Stagecoach Watering Hole was one of those places that we passed up on the way to somewhere else. Steve was driving and I asked him to go back so he turned around and back we traveled. We actually do a lot of that and luckily he humors me when I find something that I would like to check out. Needless to say, I had to walk around and grab a couple of photos. There was nothing around that explained the significance of this place in the woods of Maine, other than a lot of signage that read Stagecoach Watering Hole. I took the photos and we moved on.
Once back home in North Carolina, I tried to find some information. The only information that I found was in a free newspaper from Rockland, Maine. It was called “The Free Press”. Really unique name, huh?😀 The article in its entirety is below.

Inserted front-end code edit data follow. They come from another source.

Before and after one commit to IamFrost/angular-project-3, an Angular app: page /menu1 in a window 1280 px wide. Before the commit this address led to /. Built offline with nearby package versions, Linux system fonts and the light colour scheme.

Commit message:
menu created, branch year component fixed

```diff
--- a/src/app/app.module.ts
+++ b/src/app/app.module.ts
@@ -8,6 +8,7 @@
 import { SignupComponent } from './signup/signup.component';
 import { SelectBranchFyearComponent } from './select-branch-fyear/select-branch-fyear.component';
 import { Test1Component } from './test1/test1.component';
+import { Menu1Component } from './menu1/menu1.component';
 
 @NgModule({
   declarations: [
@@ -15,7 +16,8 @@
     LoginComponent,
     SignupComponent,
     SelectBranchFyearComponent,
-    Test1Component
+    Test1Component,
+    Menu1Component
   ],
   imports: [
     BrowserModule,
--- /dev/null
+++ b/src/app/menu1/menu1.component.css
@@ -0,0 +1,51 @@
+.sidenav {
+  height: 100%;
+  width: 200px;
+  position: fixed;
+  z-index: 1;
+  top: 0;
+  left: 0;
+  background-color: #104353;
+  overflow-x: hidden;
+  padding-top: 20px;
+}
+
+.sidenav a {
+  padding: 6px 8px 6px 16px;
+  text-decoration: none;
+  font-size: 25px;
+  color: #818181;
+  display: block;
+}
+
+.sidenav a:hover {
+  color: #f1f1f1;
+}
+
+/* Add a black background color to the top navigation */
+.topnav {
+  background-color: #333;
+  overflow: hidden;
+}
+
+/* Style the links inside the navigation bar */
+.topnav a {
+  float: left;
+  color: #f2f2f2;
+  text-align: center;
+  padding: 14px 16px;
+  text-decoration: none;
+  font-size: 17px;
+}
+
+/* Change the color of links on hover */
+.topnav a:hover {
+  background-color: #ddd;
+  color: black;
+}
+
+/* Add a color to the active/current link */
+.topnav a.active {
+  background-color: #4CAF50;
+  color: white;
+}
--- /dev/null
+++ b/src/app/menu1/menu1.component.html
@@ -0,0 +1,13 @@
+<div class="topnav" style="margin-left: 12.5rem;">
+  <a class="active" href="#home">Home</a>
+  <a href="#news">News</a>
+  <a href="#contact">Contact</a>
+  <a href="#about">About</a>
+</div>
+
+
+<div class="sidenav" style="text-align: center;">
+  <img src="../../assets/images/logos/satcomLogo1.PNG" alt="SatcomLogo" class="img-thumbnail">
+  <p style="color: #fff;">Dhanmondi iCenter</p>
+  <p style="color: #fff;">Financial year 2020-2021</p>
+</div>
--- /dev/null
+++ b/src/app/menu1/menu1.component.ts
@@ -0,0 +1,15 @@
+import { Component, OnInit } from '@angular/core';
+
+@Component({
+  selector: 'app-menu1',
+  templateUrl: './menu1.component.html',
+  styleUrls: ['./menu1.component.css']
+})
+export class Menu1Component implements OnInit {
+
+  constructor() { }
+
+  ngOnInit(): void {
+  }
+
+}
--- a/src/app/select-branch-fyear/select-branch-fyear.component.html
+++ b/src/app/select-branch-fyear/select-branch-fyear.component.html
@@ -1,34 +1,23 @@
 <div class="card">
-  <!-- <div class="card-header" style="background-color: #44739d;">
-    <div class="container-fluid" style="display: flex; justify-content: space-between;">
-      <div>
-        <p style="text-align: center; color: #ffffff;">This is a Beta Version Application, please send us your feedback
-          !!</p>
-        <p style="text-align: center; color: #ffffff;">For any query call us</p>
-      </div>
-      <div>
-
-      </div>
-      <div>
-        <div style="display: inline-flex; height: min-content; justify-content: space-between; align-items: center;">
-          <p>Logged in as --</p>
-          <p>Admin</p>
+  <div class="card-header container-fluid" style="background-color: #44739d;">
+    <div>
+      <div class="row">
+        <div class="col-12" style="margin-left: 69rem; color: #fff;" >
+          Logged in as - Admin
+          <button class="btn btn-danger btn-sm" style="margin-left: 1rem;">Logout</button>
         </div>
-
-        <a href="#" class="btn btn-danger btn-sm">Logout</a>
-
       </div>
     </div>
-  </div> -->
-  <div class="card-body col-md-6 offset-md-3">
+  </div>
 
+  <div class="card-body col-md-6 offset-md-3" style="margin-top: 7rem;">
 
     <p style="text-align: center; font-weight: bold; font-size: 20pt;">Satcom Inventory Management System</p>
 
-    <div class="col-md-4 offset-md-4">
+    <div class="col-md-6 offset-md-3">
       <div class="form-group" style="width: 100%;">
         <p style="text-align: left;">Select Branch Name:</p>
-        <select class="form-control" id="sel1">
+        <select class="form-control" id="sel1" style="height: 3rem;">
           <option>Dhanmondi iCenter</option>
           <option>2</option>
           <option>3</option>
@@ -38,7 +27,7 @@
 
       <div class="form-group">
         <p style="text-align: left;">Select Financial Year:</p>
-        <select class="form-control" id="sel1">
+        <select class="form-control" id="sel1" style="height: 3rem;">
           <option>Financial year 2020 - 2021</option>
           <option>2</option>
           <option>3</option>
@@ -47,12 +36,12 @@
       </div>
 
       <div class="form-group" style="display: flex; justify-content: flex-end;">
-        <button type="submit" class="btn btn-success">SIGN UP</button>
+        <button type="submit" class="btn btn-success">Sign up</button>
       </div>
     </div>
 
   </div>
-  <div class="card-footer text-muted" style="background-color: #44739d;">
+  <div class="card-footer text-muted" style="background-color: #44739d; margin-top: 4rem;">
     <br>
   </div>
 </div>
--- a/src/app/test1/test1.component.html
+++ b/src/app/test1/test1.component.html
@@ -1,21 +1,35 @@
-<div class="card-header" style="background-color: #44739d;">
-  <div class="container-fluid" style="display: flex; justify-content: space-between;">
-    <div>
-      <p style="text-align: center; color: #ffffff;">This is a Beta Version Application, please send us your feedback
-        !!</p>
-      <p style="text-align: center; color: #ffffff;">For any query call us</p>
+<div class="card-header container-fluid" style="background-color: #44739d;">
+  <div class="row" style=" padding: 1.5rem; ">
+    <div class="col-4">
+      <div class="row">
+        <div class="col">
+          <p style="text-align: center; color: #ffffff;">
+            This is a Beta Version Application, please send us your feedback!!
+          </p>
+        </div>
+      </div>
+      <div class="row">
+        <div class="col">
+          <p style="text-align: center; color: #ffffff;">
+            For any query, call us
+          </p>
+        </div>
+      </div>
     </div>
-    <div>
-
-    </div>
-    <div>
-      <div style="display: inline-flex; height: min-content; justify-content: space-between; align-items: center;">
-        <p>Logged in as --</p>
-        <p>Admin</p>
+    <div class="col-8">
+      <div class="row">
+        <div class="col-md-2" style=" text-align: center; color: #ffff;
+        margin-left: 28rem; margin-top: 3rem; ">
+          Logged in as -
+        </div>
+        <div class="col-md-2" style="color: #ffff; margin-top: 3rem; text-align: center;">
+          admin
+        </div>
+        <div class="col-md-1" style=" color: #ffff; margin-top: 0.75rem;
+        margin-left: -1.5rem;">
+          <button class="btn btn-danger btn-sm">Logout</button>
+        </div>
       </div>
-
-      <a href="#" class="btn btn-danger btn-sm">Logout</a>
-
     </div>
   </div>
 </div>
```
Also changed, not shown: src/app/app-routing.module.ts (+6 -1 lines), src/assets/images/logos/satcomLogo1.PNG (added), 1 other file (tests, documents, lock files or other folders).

“A watering stop originally constructed at the side of Hodgkins Hill Road in Jefferson for 19th-century stagecoaches was recently restored, fulfilling a dream of the late Lloyd Hodgkins, who discovered the remains of the well on his land years ago. Struck by the size and robust construction of the 18-foot-deep cistern, he did research that eventually revealed it was one of some 13 wells dug in the 1880s by the coach company along its Rockland-Augusta route to provide water for horses and passengers. Hodgkins, who hoped to preserve the site, passed away in 2012, but his plan was continued by his wife Peggy. The stones for the well-house were obtained by J.C. Stone from a 150-year-old Washington barn; Jefferson residents brought in rocks to line the walkway, and the old pulley for the well came from the Hodgkins Farmstead up the road. The stage route, originally a Native American trail to the trading post in Augusta, is now known as the Old Augusta Road; part of it, River Hill Road in Jefferson, joined Hodgkins Hill Road to what is now Route 32 by the old fire station in the Davis Stream Bridge area.” (source: The Free Press)
So there you have it. I’m glad that we stopped to take the photos of the Stagecoach Watering Hole, especially once I found the history of the place. Do you stop along side the road when you find out-of-the-way places like this?
As an aside, Steve and I have traveled the east coast quite a bit but I have not always been good at getting photos posted when we get home. Consequently, I have quite a few photos that no one has seen. I think that “Somewhere In” (add a state after the “in”) is a way for me to post some of the photos and show you some of the places that we have been. I hope that you enjoy them.